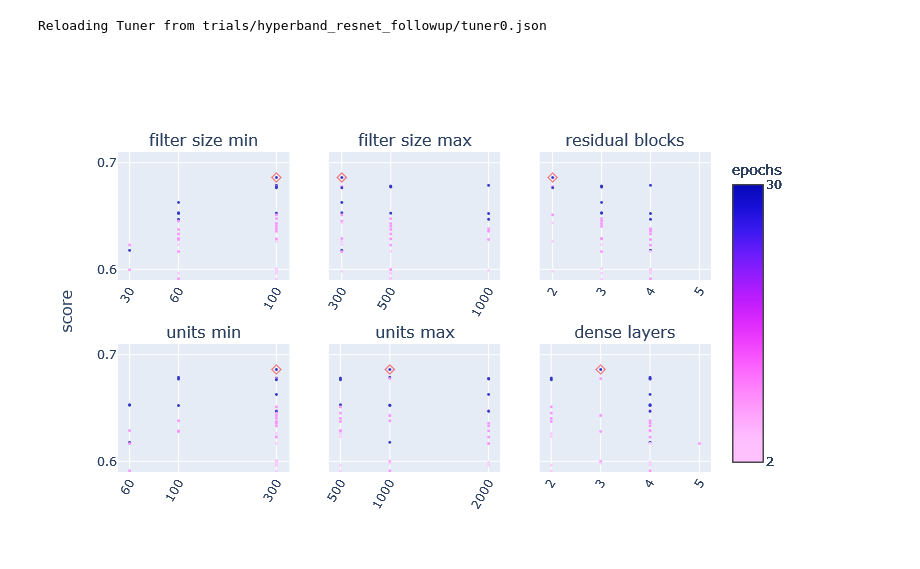
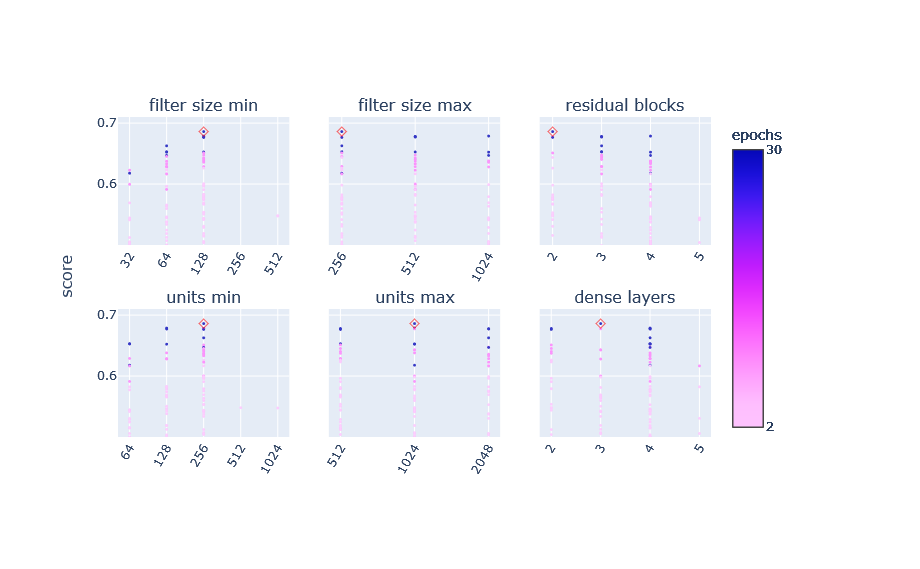
Before and after one commit to pj097/ClimateForestModeling, a Jupyter notebook: plot_tuner.ipynb, the cells around one changed output. Saved outputs shown, nothing was run; the diff lists cells and outputs as text; code cells hidden in the pictures.

```diff
--- a/plot_tuner.ipynb
+++ b/plot_tuner.ipynb
@@ -22,16 +22,6 @@ import hyper_model_creator
 # %%
 figures_dir = Path('report', 'figures', 'figures_tuner')
 # %%
-trials_dir = Path('trials', 'hyperband_resnet_followup2')
+trials_dir_1 = Path('trials', 'hyperband_resnet_followup')
+trials_dir_2 = Path('trials', 'hyperband_resnet_followup2')
 trials_metric = 'val_weightedf2score'
-hypermodel = hyper_model_creator.BuildHyperModel(trials_dir, trials_metric)
-
-tuner = kt.Hyperband(
-    hypermodel,
-    objective=kt.Objective(trials_metric, direction='max'),
-    directory=trials_dir.parent,
-    project_name=trials_dir.name,
-)
-hp = tuner.oracle.get_space()
-# %% [output]
-Reloading Tuner from trials/hyperband_resnet_followup/tuner0.json
@@ -40,26 +28,8 @@ Reloading Tuner from trials/hyperband_resnet_followup/tuner0.json
-# %%
-rows = []
-for p in hp.space:
-    config = p.get_config()
-    rows.append(config)
-
-search_space = pd.DataFrame(rows)[['name', 'values']].fillna('[true, false]').astype('string')
-for c in search_space.columns:
-    search_space[c] = search_space[c].str.replace('_', '\\_')
-
-tex = search_space.to_latex(
-    index=False,
-    caption='Summary of initial hyperparameter search space.',
-    label=f'tab:{trials_dir.name}_params',
-)
-tex = tex.split('\n')
-tex.insert(3, f'\centering\n')
-
-with open(figures_dir.joinpath(f'{trials_dir.name}_params.tex'), 'w') as f:
-    f.write('\n'.join(tex))
 # %%
 rows = []
-for trial in sorted(list(trials_dir.glob('trial_*'))):
+for trial in sorted(
+    list(trials_dir_1.glob('trial_*')) + list(trials_dir_2.glob('trial_*'))
+):
     with open(trial.joinpath('trial.json')) as f:
         results = json.load(f)
         row = {'score': results['score']} | results['hyperparameters']['values']
@@ -83,6 +53,7 @@ trials_df['dense_layers'] = (
 nrows, ncols = 2, 3
 fig = make_subplots(
     rows=nrows, cols=ncols, shared_yaxes='all', y_title='score',
+    shared_xaxes=False,
     subplot_titles=trials_df.columns[1:].str.replace('_', ' '),
     vertical_spacing=0.2,
 )
@@ -106,37 +77,36 @@ for i, col in enumerate(trials_df.columns[1:].drop('epochs')):
             colorbar_title='epochs',
             colorbar_tickvals=[trials_df['epochs'].min(), trials_df['epochs'].max()]
         ),
         opacity=0.8,
     ), **position)
 
     fig.append_trace(go.Scatter(
         y=[trials_df['score'].max()],
         x=[x[trials_df['score'].idxmax()]],
         mode='markers',
         marker_symbol='diamond-open',
         marker_color='red',
         marker_size=7,
         opacity=0.6,
     ), **position)
 
     fig.update_xaxes(
-        type='log' if 'learning_rate' in col else None,
-        tickformat='.1r',
+        type='log' if position['col'] != 3 else None,
         tickangle=-60,
         tickvals=x.unique(),
         **position
     )
-    fig.update_yaxes(range=[0.59, 0.71], tickvals=[0.6, 0.7])
+    fig.update_yaxes(range=[0.5, 0.71], tickvals=[0.6, 0.7])
 
 fig.update_layout(
     height=500, width=700, showlegend=False,
     margin=dict(l=80, r=80, t=100, b=80)
 )
 
 fig.write_image(figures_dir.joinpath(f'{trials_dir.name}_params.pdf'))
 fig.show()
 # %% [output]
-[figure, old version]
+[figure, new version]
 # %%
 model_dir = Path('models', 'hypertuned-237212-7-64-2017_2018_2019')
 model = tf.keras.models.load_model(model_dir.joinpath('model.keras'))
```
Also changed, not shown: parts of 1 cell of this notebook, 6 other files.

- [About this exercise]
Go through the data and gather every line that holds "values".

- [Written answer]
-search_space = pd.DataFrame(rows)[['name', 'values']].fillna('[true, false]').astype('string')
         row = {'score': results['score']} | results['hyperparameters']['values']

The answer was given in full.